Laura Sobbott Ross

Ghosts Don’t Go to the Beach
It’s not a place meant for séances,
the dunes too slippery for hauntings.
Wind already ethereal

in fronds and sea grasses.
The sand, a sterile energy field

of dissipating heat, and we know
how the dead despise chimes and chants—

the pure white note of redundancy,
the same the same the same
rote echo of saltwater grinding

the shore. All spackle and hum,
nothing static enough to possess. Yes, this

rearranging topography is already a reckoning

point between continuums, an edge
that roils and drifts
across an erasable tracery. Listen.

Even the occasional
egg-smooth hollows of shell

are cupping their own thin hisses.

This entry was posted in Uncategorized. Bookmark the permalink.

4 Responses to Laura Sobbott Ross

  1. Marianne Szlyk says:

    I enjoyed finding this poem!

  2. Robert Krenz says:

    Really good writing; you can almost feel the sand in the cracks between the words.
    Enjoyed the motion in the writing and clear imagery of the beach.

  3. Jake Sheff says:

    This poem was wonderful. Beautiful rhythms, excellent diction, vivid imagery.

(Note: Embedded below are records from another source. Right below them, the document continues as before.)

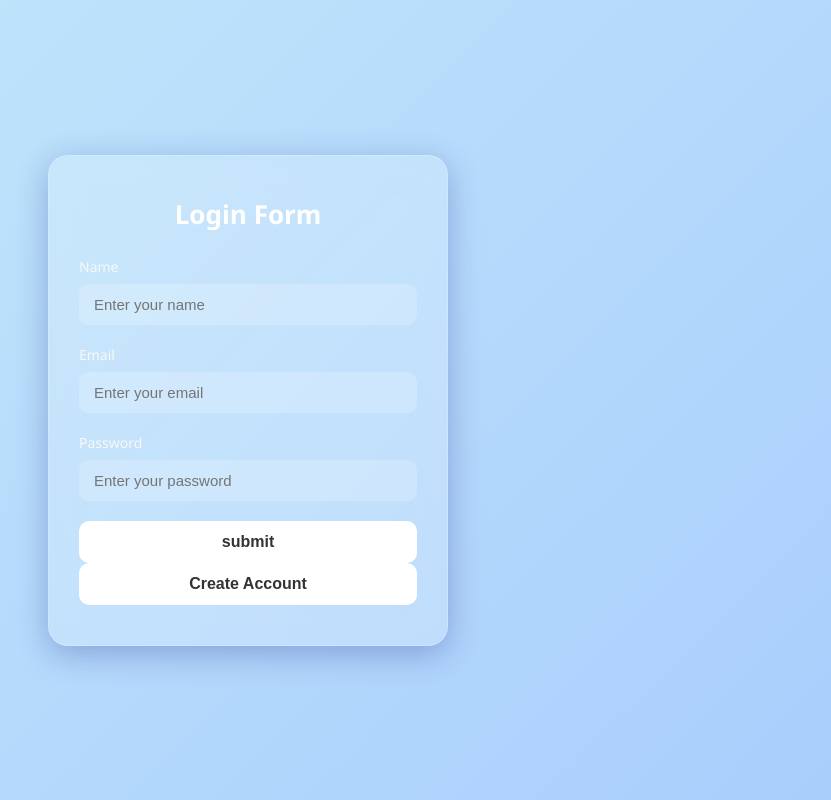
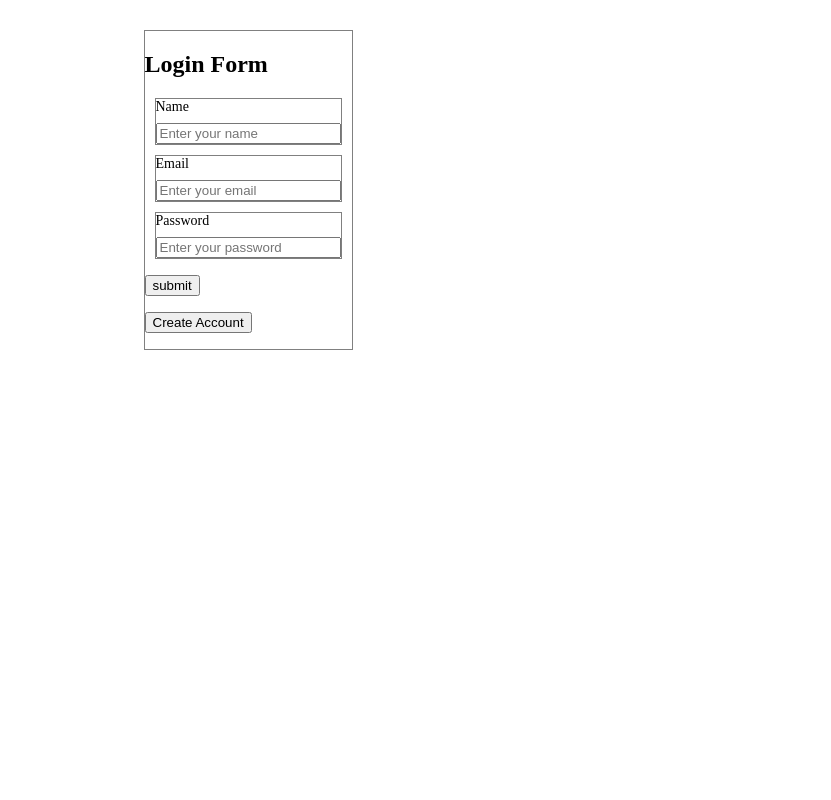
Before and after one commit to KandulaHemasri/KandulaHemasri.github.io, a plain HTML site: page p1/index.html in a window 1280 px wide. Shown: the whole page, without its empty margins (392-1223 px from the left). Drawn offline with Linux system fonts and the light colour scheme.

Commit message:
Update style.css

```diff
--- a/p1/style.css
+++ b/p1/style.css
@@ -1,52 +1,19 @@
-/* Reset */
-* {
-  margin: 0;
-  padding: 0;
-  box-sizing: border-box;
+.container{
+    display: flex;
+    justify-content: center;
+    border: 2px;
+    margin: 20px;
+
 }
 
-/* Body with animated gradient background */
-body {
-  font-family: 'Segoe UI', Tahoma, Geneva, Verdana, sans-serif;
-  height: 100vh;
-  display: flex;
-  justify-content: center;
-  align-items: center;
-  background: linear-gradient(-45deg, #ffecd2, #fcb69f, #a1c4fd, #c2e9fb);
-  background-size: 400% 400%;
-  animation: gradient 15s ease infinite;
+.container div{
+    align-items: center;
+    border: 1px solid gray;
+    margin: 10px;
 }
 
-/* @keyframes gradient {
-  0% { background-position: 0% 50%; }
-  50% { background-position: 100% 50%; }
-  100% { background-position: 0% 50%; }
-} */
 
-/* Glass-like card container */
-.container {
-  backdrop-filter: blur(15px);
-  background: rgba(255, 255, 255, 0.2);
-  border-radius: 20px;
-  box-shadow: 0 8px 32px rgba(31, 38, 135, 0.3);
-  padding: 40px 30px;
-  width: 100%;
-  max-width: 400px;
-  color: #fff;
-  border: 1px solid rgba(255, 255, 255, 0.2);
-}
-
-/* Title */
-h2 {
-  text-align: center;
-  margin-bottom: 25px;
-  font-size: 26px;
-  font-weight: 700;
-  color: #fff;
-}
-
-/* Form Fields */
-.form-group {
+form-group {
   margin-bottom: 20px;
 }
 
@@ -54,77 +21,6 @@ label {
   font-size: 14px;
   display: block;
   margin-bottom: 8px;
-  color: #f8f8f8;
+  color: black;
   font-weight: 500;
 }
-
-input {
-  width: 100%;
-  padding: 12px 15px;
-  font-size: 15px;
-  border: none;
-  border-radius: 10px;
-  background: rgba(255, 255, 255, 0.2);
-  color: #fff;
-  /* transition: background 0.3s, box-shadow 0.3s; */
-}
-
-input:focus {
-  outline: none;
-  background: rgba(255, 255, 255, 0.3);
-  box-shadow: 0 0 5px #fff;
-}
-
-/* Button */
-button {
-  width: 100%;
-  padding: 12px;
-  background: #ffffff;
-  color: #333;
-  font-weight: bold;
-  border: none;
-  border-radius: 10px;
-  font-size: 16px;
-  cursor: pointer;
-  transition: all 0.3s ease;
-}
-
-button:hover {
-  background: #f4f4f4;
-  transform: translateY(-1px);
-  box-shadow: 0 4px 12px rgba(0, 0, 0, 0.15);
-}
-
-/* Toggle login/signup */
-.toggle {
-  text-align: center;
-  margin-top: 20px;
-  font-size: 14px;
-  color: black;
-}
-
-.toggle a {
-  color:black;
-  cursor: pointer;
-  font-weight: 600;
-  text-decoration: underline;
-}
-
-/* Message */
-.message {
-  text-align: center;
-  margin-top: 15px;
-  font-size: 14px;
-  font-weight: bold;
-  transition: 0.3s ease;
-}
-
-/* For smaller screens */
-@media (max-width: 480px) {
-  .container {
-    padding: 30px 20px;
-  }
-  h2 {
-    font-size: 22px;
-  }
-}
```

A gem.

  4. Laura Sobbott Ross says:

    Thank you! This poem originated from a random thought I had while walking one night on St. Pete Beach.

Leave a Reply

Your email address will not be published. Required fields are marked *

*


five − = 1

You may use these HTML tags and attributes: <a href="" title=""> <abbr title=""> <acronym title=""> <b> <blockquote cite=""> <cite> <code> <del datetime=""> <em> <i> <q cite=""> <strike> <strong>